What you need to do: Pull every line containing "host" from the listing.

Extracted material:
┄┄┄┄┄┄┄┄┄┄

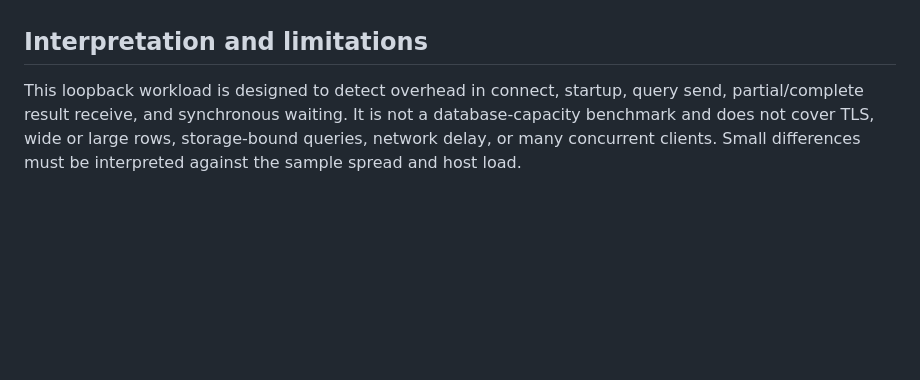
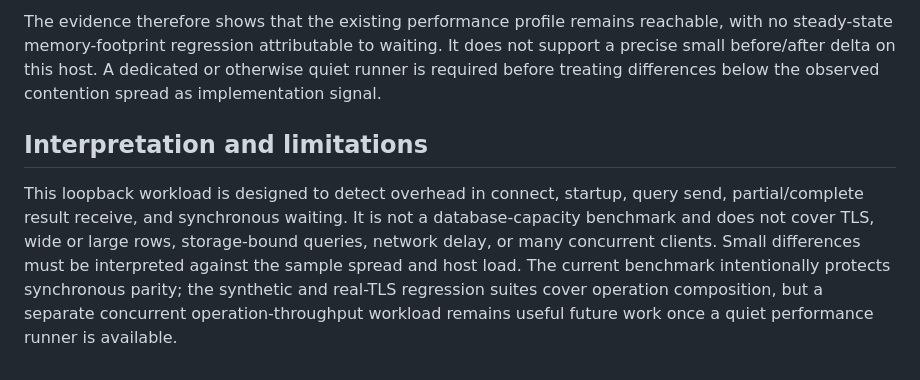
Before and after one commit to flyology-ada/flyology-postgres, a Markdown page: benchmarks/client_operations/REPORT.md, the part around one of its changes. Drawn GitHub-style; blank space fills up the shorter version.

```diff
--- a/benchmarks/client_operations/REPORT.md
+++ b/benchmarks/client_operations/REPORT.md
@@ -70,3 +140,8 @@ To be populated after the migration and full regression suite pass.
+The evidence therefore shows that the existing performance profile remains
+reachable, with no steady-state memory-footprint regression attributable to
+waiting.  It does not support a precise small before/after delta on this host.
+A dedicated or otherwise quiet runner is required before treating differences
+below the observed contention spread as implementation signal.
 
 ## Interpretation and limitations
 
@@ -74,4 +149,8 @@ This loopback workload is designed to detect overhead in connect, startup,
 query send, partial/complete result receive, and synchronous waiting. It is not
 a database-capacity benchmark and does not cover TLS, wide or large rows,
 storage-bound queries, network delay, or many concurrent clients. Small
-differences must be interpreted against the sample spread and host load.
+differences must be interpreted against the sample spread and host load.  The
+current benchmark intentionally protects synchronous parity; the synthetic
+and real-TLS regression suites cover operation composition, but a separate
+concurrent operation-throughput workload remains useful future work once a
+quiet performance runner is available.
```
Also changed, not shown: other parts of benchmarks/client_operations/REPORT.md (+71 -1 lines).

┄┄┄┄┄┄┄┄┄┄

Result for this exercise:
+waiting.  It does not support a precise small before/after delta on this host.
-differences must be interpreted against the sample spread and host load.
+differences must be interpreted against the sample spread and host load.  The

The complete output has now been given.